But based on what I saw last night (some of which all of you can now see online below), Denis Villeneuve’s DUNE has the chance to be one of the truly great pieces of science fiction cinema, on the level of 2001: A Space Odyssey, Blade Runner, Alien, The Matrix, and the like.
Looking back at his last work, I honestly didn’t want anyone to make a sequel to Ridley Scott’s Blade Runner. I thought the result could only disappoint. So I was thrilled to discover that Denis’ Blade Runner 2049 proved me wrong. But having now seen the first ten minutes of DUNE, along with the complete spice harvester rescue scene, about a half hour of behind-the-scenes material, and the new trailer—all on a big IMAX screen—I’m prepared to tell you that Denis’ Arrival and Blade Runner 2049 only hint at the magnificence he’s achieved here in this new film.
Think of the look and feel of those two earlier films, matched with the scale and scope of Lawrence of Arabia, and the sheer ambition and attention to detail of Peter Jackson’s The Lord of the Rings, and you’re in the right ballpark.
Nothing I’ve ever seen before truly felt like it did full justice to Frank Herbert’s original conceptual vision until last night. And I say that as someone who really liked and enjoyed both the David Lynch film and my friend John Harrison’s Sci-Fi channel miniseries.

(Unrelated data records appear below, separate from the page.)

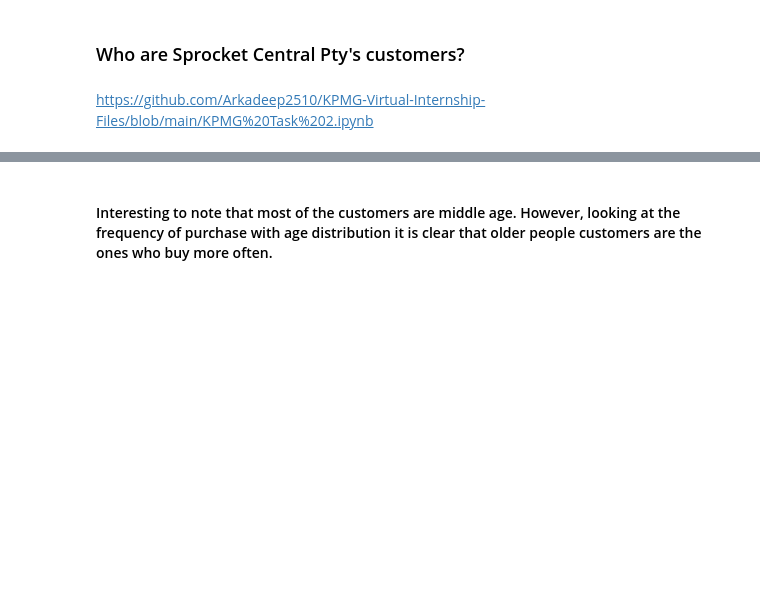
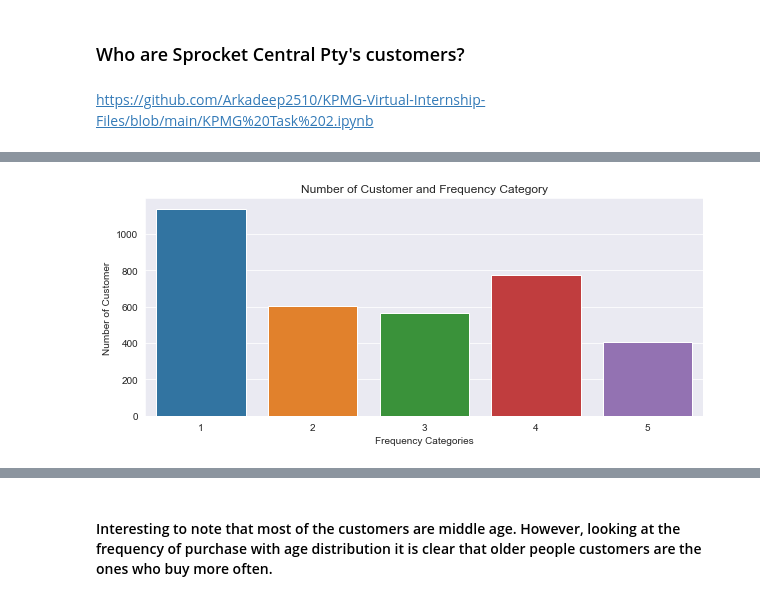
Before and after one commit to npradaschnor/KPMG-Virtual-Internship, a Jupyter notebook: KPMG_virtual_internship.ipynb, the cells around one changed output, grey strips where cells are left out. Saved outputs shown, nothing was run; the diff lists cells and outputs as text; code cells hidden in the pictures; blank space fills up the shorter version.

```diff
--- a/KPMG_virtual_internship.ipynb
+++ b/KPMG_virtual_internship.ipynb
@@ -1254,3 +1303,6 @@ customer_id
 3500    291.0
 5034    361.0
 Name: recency, Length: 3493, dtype: float64
+# %%
+df_r = pd.DataFrame(data=r,dtype=np.int64)
+df_r
@@ -1257,3 +1328,3 @@ Name: recency, Length: 3493, dtype: float64
 # %%
 #Give a score for frequency of purchase. 1 being the lowest and 4 the highest.
-r['recency_category'] = pd.qcut(r['recency'],q=4,labels=[4,3,2,1])
+df_r['recency_category'] = pd.qcut(df_r['recency'],q=4,labels=[4,3,2,1])
@@ -1264,4 +1351,4 @@ r
 # %%
 #Merge recency with mergedDf info pairing by customer_id
-mergedDf = mergedDf.merge(r['recency_category'], on='customer_id')
+mergedDf = mergedDf.merge(df_r['recency_category'], on='customer_id')
 mergedDf.head()
@@ -1470,5 +1821,5 @@ mergedDf.describe().T
 # %%
 #Create a score of number of purchases made in the last 3 years
-mergedDf['num_purchases_category_3years'] = pd.qcut(mergedDf['past_3_years_bike_related_purchases'],q=4,labels=[1,2,3,4])
+mergedDf['frequency_category_3years'] = pd.qcut(mergedDf['past_3_years_bike_related_purchases'],q=4,labels=[1,2,3,4])
 # %%
 mergedDf.head()
@@ -1586,13 +1991,15 @@ plt.show()
 # %%
 #Frequency category (in 2017)
-frequency = mergedDf.num_purchases_category.value_counts()
+frequency = mergedDf.frequency_category.value_counts()
 sns.set_style("darkgrid")
 plt.figure(figsize=(10,4))
 sns.barplot(x=frequency.index, y=frequency.values)
 plt.title("Number of Customer and Frequency Category")
 plt.xlabel("Frequency Categories")
 plt.ylabel("Number of Customer")
 plt.show()
+# %% [output]
+[figure, added]
 # %%
 # Frequency of purchase by age group
 
```
Also changed, not shown: parts of 106 cells of this notebook.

Denis’ work looks like DUNE, with production design that’s nothing you’ve ever seen before. Think of the alien ship from Arrival, matched with a kind of far-future, Brutalist design ethic, that credibly feels like it belongs in the world of the year 10,191. Denis’ work feels like DUNE, with textured cinematography that takes full advantage of the vast desert landscapes in the spirit of (but not in imitation of) Freddie A. Young’s work on Lawrence of Arabia. And thanks to what promises to be one of the most unique and ground-breaking scores of Hans Zimmer’s career, it sounds like DUNE too. Imagine the deep chanting of a hundred Buddhist monks matched with the piercing cry of choirs of Bene Gesserit witches, set to an orchestra of alien percussion and brass that sounds like didgeridoo from another dimension.
In short, DUNE is out of this world.
There are lots of articles online today that reveal every single detail of the first ten minutes of the film, if you wish to read them, but I don’t want to ruin any of that experience for you here. The shooting script is even out there online (and yes I’ve read it). The point is, my expectations for this film have been high indeed and, thanks to the pandemic, the wait has been long.
But no matter. Suffice it to say that I was genuinely blown away by what I’ve seen.
Herbert’s masterwork is in good hands with Villeneuve. And Denis is absolutely not kidding when he says that the best way to watch this film is going to be on the biggest theater screen possible. I’ll just tell you that the experience of seeing a sandworm attack a spice harvester—with the LFE in the theater shaking the seat beneath me—made the hair on my arms stand on end.
Denis Villeneuve’s DUNE is going to be off the hook.
Here’s the new IMAX trailer to give you just a taste. Make sure to watch it as big and loud as possible...
October 22 cannot possibly come fast enough for me.